Mark Bowsher-Gibbs

SAC Consulting


Project Lead: Sarah Wynn
Insecticides are commonly used in Scottish agricultural, horticultural, forestry production, and for amenity and natural environment management purposes. Over the last 10 years, approximately 50% of UK insecticide active substances have been withdrawn due to increasing concern over human health and environmental impacts. Some of these losses will be mitigated by using alternatives but their practicality and cost under Scottish conditions is unknown. Given the likelihood that regulatory restrictions on pesticide usage will not be reduced, widespread adoption of IPM might offer a way to reduce reliance upon at risk pesticides.

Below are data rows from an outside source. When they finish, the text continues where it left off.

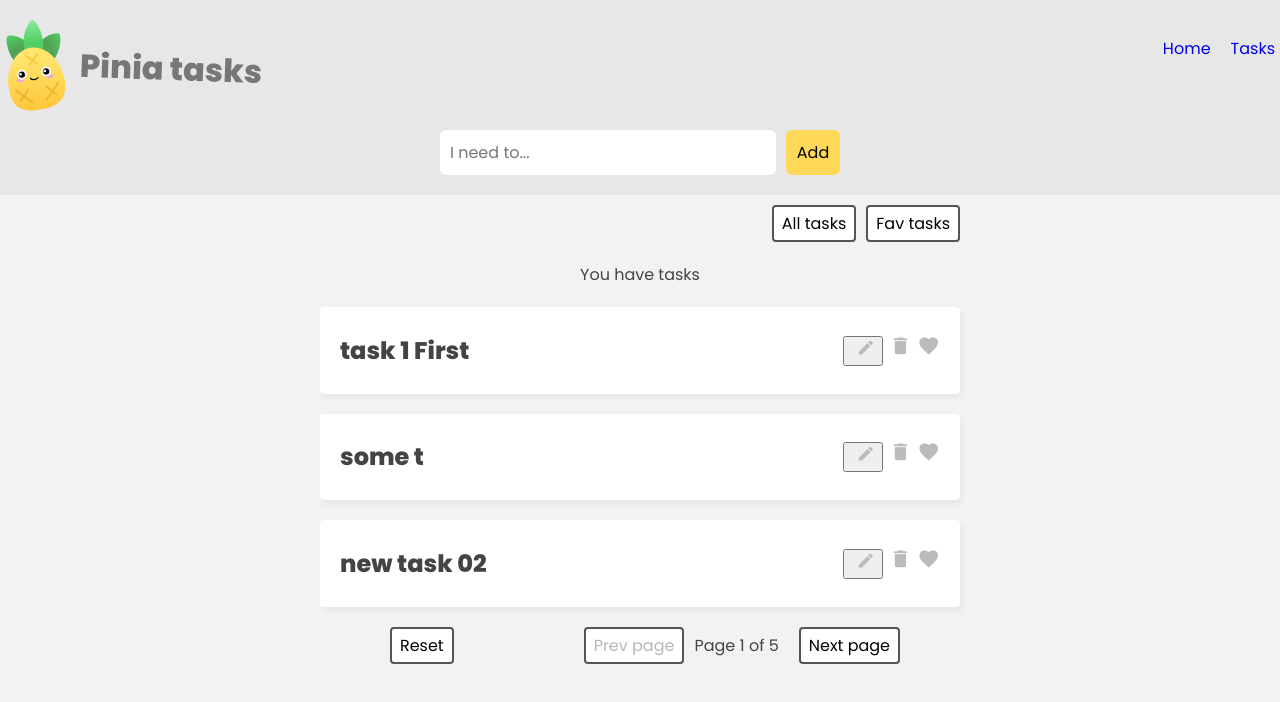
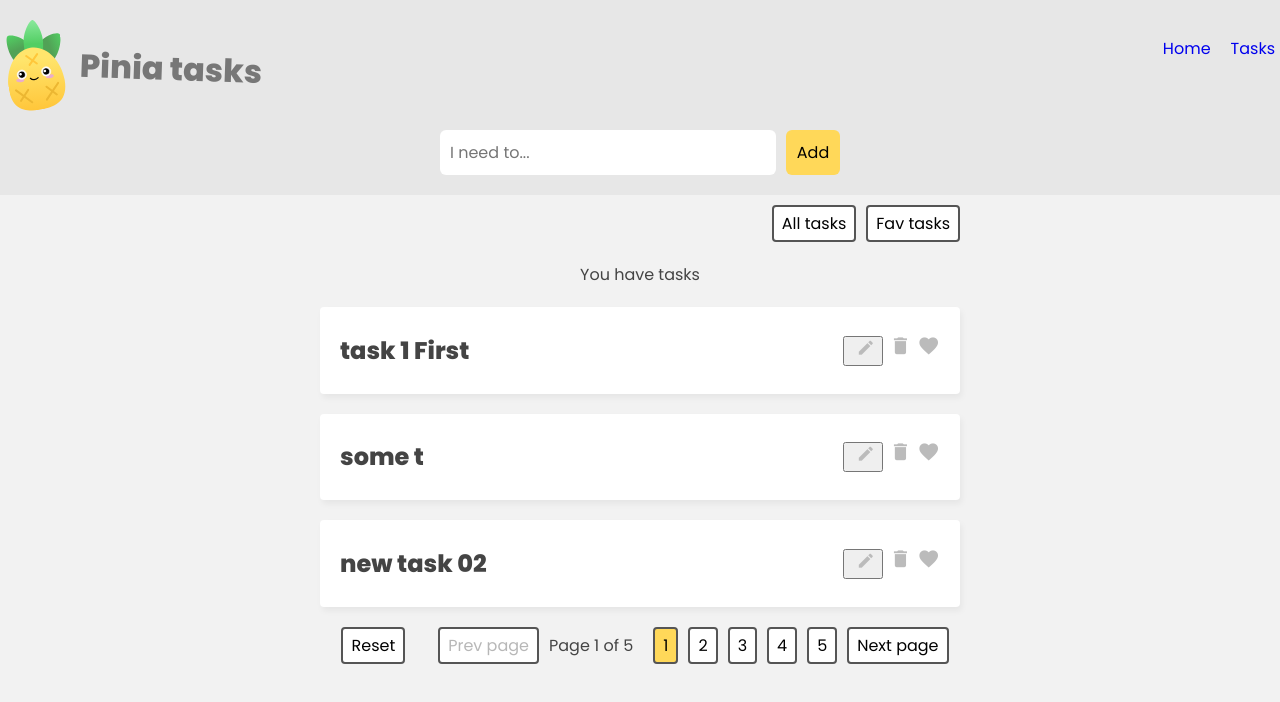
Before and after one commit to bohdanbatsenko/vue3-pinia-crud, a Vue app: page /tasks in a window 1280 px wide. Shown: the top 702 px of the page. Built offline with nearby package versions, Linux system fonts and the light colour scheme; data requests are answered from the project's data file.

Commit message:
pagination buttons added

```diff
--- a/src/components/PaginationComponent.vue
+++ b/src/components/PaginationComponent.vue
@@ -1,10 +1,26 @@
 <template>
-  <div class="pagination-wrapper">
+  <div class="pagination-wrapper" aria-label="row pagination">
     <button
       @click="prevPage"
       :disabled="currentPage === 1"
       >Prev page</button>
       <span class="current-page">Page {{ currentPage }} of {{ totalPages }}</span>
+      <button
+        v-for="index in totalPages"
+        :key="index"
+        :aria-label="'go to page ' + index"
+        class="page-item"
+        :class="{
+            'active-page': currentPage === index,
+          }"
+        @click="setCurrentPage(index)"
+        >
+        <span
+          class="page-link"
+        >
+          {{ index }}
+        </span>
+      </button>
       <button
         @click="nextPage"
         :disabled="currentPage === totalPages"
--- a/src/style.css
+++ b/src/style.css
@@ -153,8 +153,8 @@ p.invalid {
   color: red;
 }
 
-.pagination-wrapper {
-
+.pagination-wrapper .page-item.active-page{
+  background:#ffd859;
 }
 .actions-wrapper {
   width: 640px;
```
Also changed, not shown: vercel.json (added).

This project will deliver an expert review of available literature to identify the insecticides of concern to Scotland and their association with current practices. This targeted review will identify available alternatives and their efficacy, and any interdependencies and evidence gaps will be identified. A key outcome of this call will be case studies of the alternative methods adopted by stakeholders to mitigate the impact of insecticide withdrawal, combined with desk-based and expert opinion and analysis on their efficacy, practicality and cost.
Project Lead: Fiona Burnett
The use of pesticides to control plant pests and diseases is a key management intervention across plant health sectors, particularly in agriculture, horticulture, and commercial forestry. Pesticide withdrawals through legislation, coupled with increased insensitivity, have emerged as key concerns for Scottish plant health stakeholders. To meet this stakeholder need, the PHC commissioned a project to quantify the impacts on Scottish plant health arising from pesticide withdrawals and set this in the context and time frame of alternative management tools (PHC2018/15: Potential Impacts Arising from Pesticide Withdrawals to Scotland’s Plant Health). The key outcomes from this project are that for all the plant health sectors (as above and including natural environment) the withdrawal of key substances will have a significant impact on the ability to manage pests, weeds, and diseases effectively and economically. For soft fruit and field vegetables in particular, production will be significantly affected and may become uneconomic. This project builds on data and results from this previous PHC project and will use case studies to understand likely impacts and their mitigation.


Forestry, Horticulture, Agriculture, Environment | Final Report and Policy Document

PHC2020/09: Economic Impact of Pesticide Withdrawals to Scotland, with Case Studies

March 2021

Chemical forms of plant protection are widely used in Scottish agricultural, horticultural and forestry production plus for amenity and natural environment management purposes.  The availability and use of active substances in pesticides are closely regulated and increasing concern over human health and environmental impacts has led to a greater likelihood that some existing approvals will be withdrawn and/or that approvals for new products will not be granted.  Potential impacts from withdrawal of these pesticides are of policy interest and this summary report builds on the data and results from project PHC2018/15 (Potential impacts arising from pesticide withdrawals to Scotland’s plant health) and uses case studies to understand the likely magnitude and distribution of potential impacts and how they may be mitigated.